Dwight Dunston 23:03
Cherice, thank you so much for everything today. I am very grateful that you have chosen the path that you have chosen, and that I got to meet you at this juncture in your path, and look forward to continuing to build and grow and learn from him with you. So thank you so much.
Cherice Bock 23:22
Thank you. Thank you so much for for the work that you're doing
Dwight Dunston 23:41
Pendle Hill is a Quaker center, open to all, for Spirit-led learning, retreat, and community. We’re located in Wallingford, Pennsylvania, on the traditional territory of the Lenni-Lenape people. Visit us at PendleHill.org. Many of our guests are teachers, leaders, and speakers at Pendle Hill. For a full list of these upcoming education opportunities, visit our events page at pendlehill.org/learn.
This podcast was produced and edited by Ariel Goodman, with editorial support by Pendle Hill education associate Anna Hill, and advising from education director Frances Kreimer. Our episodes were mixed by Leah Shaw Dameron. Our theme music is the I Rise Project by Reverend Rhetta Morgan and Bennett Kuhn, produced by Astro Nautico Records.
This project was made possible by the generous support of the Thomas H. and Mary Williams Shoemaker Fund.
To learn more about Cherice's work, visit www.chericebock.com. Please subscribe, rate, and review us wherever you get your podcasts.
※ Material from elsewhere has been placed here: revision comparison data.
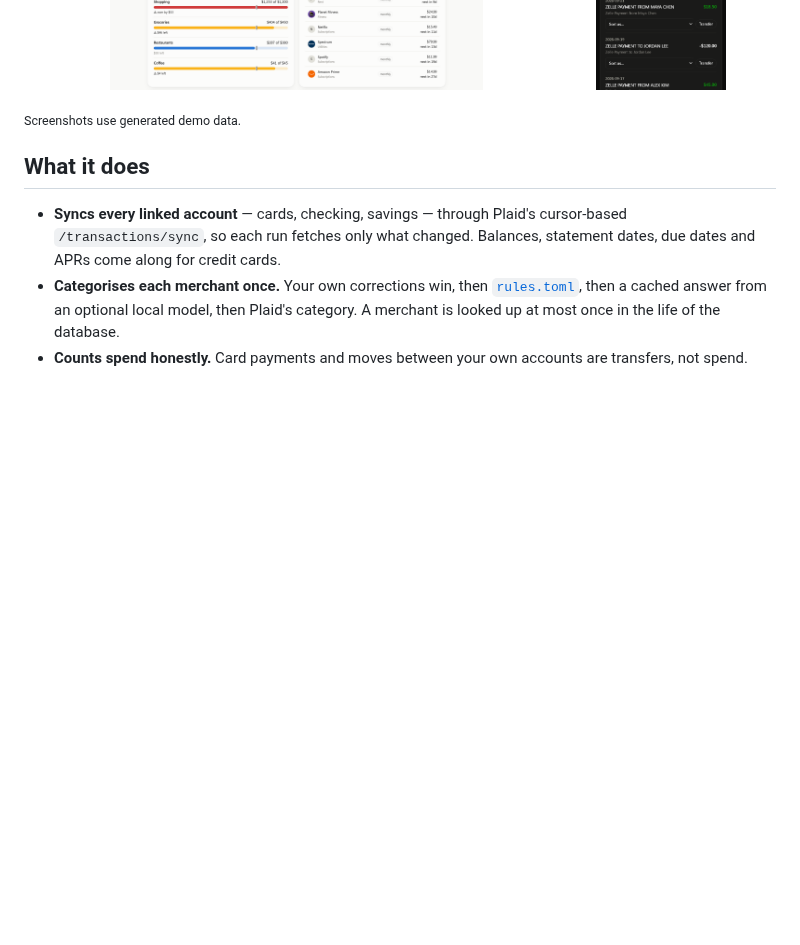
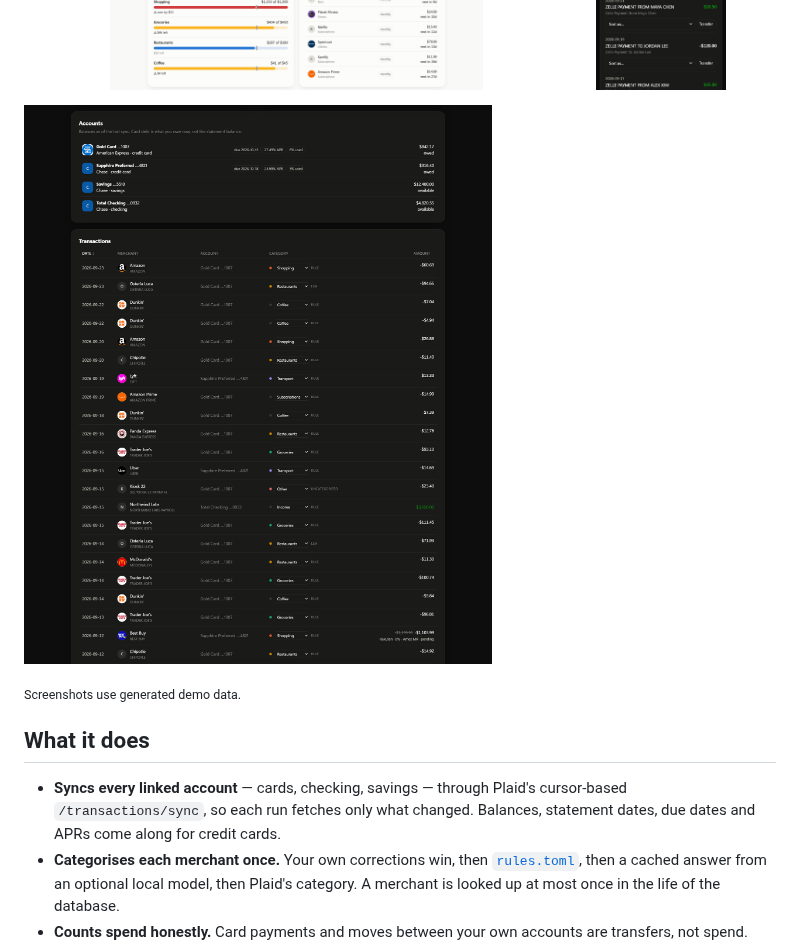
Before and after one commit to skandansn/spendtrack, a Markdown page: README.md, the part around the change. GitHub-like rendering; pictures changed too: docs/screenshots/accounts-transactions.png (added); blank space fills up the shorter version.

Commit message:
Add accounts and transactions screenshot

```diff
--- a/README.md
+++ b/README.md
@@ -13,6 +13,8 @@ and, if you choose, a model server you run yourself.
   &nbsp;
   <img src="docs/screenshots/phone.png" alt="Dashboard on a phone" width="26%">
 </p>
+
+![Accounts and transactions](docs/screenshots/accounts-transactions.png)
 
 <sub>Screenshots use generated demo data.</sub>
 
```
It helps us to continue planting these seeds. You can follow us @PendleHillSeed on all social media platforms.